[[ EXTRACTED DATA open ]]

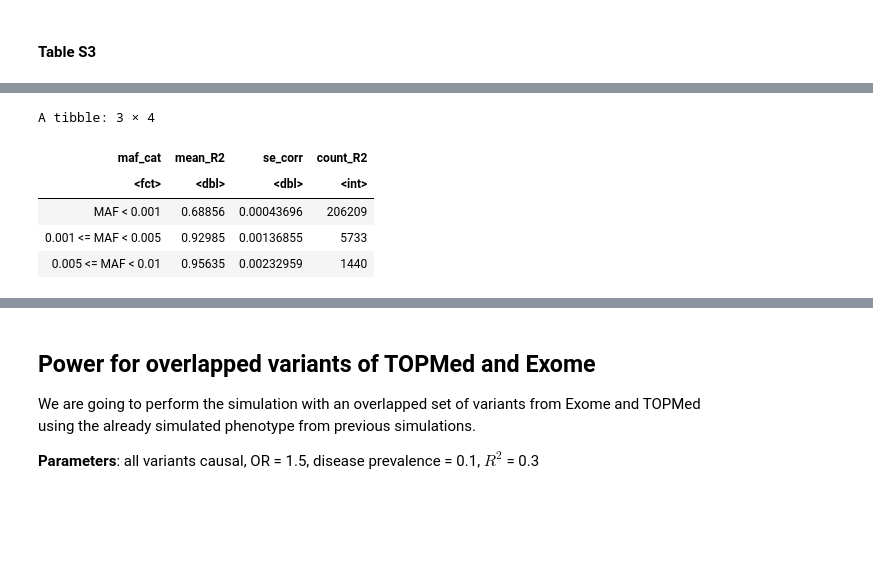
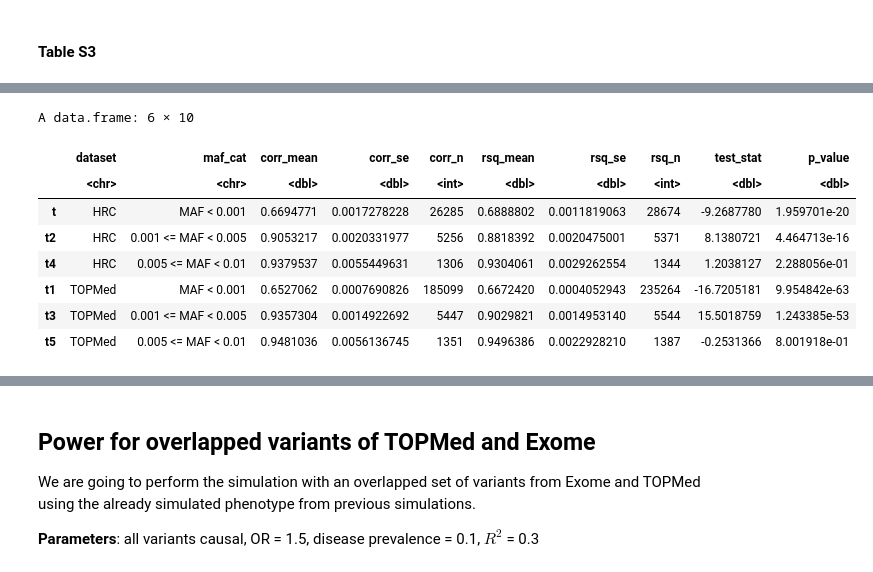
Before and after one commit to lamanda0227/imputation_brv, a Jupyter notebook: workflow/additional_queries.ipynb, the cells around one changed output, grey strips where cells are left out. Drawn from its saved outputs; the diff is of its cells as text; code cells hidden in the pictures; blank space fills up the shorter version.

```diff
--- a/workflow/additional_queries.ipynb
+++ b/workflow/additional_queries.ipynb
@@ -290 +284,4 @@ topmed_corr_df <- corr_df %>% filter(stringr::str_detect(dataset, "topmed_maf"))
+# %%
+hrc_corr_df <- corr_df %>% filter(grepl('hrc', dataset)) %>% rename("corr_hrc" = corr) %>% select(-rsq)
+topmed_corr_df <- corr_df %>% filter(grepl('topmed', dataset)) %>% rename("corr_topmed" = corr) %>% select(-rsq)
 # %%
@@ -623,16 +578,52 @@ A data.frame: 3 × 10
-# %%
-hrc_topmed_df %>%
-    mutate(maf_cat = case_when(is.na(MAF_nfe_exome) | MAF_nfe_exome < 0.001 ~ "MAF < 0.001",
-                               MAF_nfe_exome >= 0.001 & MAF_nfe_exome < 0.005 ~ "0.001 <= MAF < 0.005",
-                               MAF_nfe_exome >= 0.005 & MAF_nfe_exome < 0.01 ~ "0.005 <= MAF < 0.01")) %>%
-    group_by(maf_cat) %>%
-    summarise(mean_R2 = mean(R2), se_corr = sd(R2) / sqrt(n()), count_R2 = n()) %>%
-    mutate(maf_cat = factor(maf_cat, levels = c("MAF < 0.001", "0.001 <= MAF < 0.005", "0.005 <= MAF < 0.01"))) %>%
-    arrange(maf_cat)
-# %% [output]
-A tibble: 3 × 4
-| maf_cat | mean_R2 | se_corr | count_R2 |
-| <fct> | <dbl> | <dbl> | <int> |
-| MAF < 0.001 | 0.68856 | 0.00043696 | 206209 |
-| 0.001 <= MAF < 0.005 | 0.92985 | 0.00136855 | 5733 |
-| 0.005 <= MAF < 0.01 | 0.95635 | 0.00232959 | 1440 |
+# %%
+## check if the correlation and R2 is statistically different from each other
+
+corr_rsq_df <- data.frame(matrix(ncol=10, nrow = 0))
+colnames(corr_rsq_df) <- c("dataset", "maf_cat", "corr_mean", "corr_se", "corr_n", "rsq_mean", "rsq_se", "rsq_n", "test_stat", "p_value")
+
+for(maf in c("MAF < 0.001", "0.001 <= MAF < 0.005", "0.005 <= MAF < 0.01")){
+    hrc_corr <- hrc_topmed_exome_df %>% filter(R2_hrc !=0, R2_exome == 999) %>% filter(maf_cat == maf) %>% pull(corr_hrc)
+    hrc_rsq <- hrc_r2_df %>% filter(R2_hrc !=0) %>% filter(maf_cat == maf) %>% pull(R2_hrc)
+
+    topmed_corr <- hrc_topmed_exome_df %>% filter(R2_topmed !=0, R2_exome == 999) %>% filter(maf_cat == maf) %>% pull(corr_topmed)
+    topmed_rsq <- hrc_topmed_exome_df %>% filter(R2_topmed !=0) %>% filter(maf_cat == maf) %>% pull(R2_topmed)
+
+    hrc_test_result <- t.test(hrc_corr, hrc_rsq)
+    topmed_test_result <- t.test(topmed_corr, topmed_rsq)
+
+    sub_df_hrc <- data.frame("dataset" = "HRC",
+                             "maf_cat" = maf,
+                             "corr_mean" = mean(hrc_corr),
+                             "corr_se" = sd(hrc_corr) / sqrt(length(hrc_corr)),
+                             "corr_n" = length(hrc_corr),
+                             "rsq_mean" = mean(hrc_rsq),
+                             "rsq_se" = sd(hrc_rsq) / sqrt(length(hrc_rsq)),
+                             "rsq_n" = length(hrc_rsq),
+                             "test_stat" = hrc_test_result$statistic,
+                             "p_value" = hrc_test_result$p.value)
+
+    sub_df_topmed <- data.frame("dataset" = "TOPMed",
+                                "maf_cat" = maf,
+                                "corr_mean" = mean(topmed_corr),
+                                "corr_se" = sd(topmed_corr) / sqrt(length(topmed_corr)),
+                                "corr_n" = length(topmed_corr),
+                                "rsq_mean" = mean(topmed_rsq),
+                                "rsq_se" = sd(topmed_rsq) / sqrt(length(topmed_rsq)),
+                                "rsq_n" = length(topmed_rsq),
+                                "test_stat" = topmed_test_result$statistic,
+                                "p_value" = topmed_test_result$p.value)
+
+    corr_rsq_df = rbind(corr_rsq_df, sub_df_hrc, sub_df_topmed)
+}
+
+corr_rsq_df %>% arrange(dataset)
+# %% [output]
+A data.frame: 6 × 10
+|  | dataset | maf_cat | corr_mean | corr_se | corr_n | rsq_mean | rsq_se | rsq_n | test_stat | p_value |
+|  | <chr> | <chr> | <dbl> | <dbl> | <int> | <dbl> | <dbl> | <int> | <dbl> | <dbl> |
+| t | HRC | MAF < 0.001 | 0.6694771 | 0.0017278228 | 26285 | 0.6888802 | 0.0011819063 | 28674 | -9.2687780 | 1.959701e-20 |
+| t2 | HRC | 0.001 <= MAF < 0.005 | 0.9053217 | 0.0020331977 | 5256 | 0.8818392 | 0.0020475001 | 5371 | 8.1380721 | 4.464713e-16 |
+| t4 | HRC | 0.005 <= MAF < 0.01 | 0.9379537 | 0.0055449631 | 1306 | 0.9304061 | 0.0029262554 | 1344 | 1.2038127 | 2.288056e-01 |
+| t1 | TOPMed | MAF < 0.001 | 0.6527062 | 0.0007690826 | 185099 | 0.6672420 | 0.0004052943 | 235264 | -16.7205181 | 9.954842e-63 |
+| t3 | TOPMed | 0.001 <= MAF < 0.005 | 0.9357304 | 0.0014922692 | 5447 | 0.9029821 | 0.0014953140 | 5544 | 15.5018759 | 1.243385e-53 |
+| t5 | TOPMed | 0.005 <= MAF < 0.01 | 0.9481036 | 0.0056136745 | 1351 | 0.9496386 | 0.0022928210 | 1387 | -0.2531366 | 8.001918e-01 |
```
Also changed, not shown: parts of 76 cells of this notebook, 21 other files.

[[ EXTRACTED DATA closed ]]

WHAT IS EXPECTED: List each line in the listing that contains the string "sqrt".

SOLUTION FOR THIS PROBLEM:
-    summarise(mean_R2 = mean(R2), se_corr = sd(R2) / sqrt(n()), count_R2 = n()) %>%
+                             "corr_se" = sd(hrc_corr) / sqrt(length(hrc_corr)),
+                             "rsq_se" = sd(hrc_rsq) / sqrt(length(hrc_rsq)),
+                                "corr_se" = sd(topmed_corr) / sqrt(length(topmed_corr)),
+                                "rsq_se" = sd(topmed_rsq) / sqrt(length(topmed_rsq)),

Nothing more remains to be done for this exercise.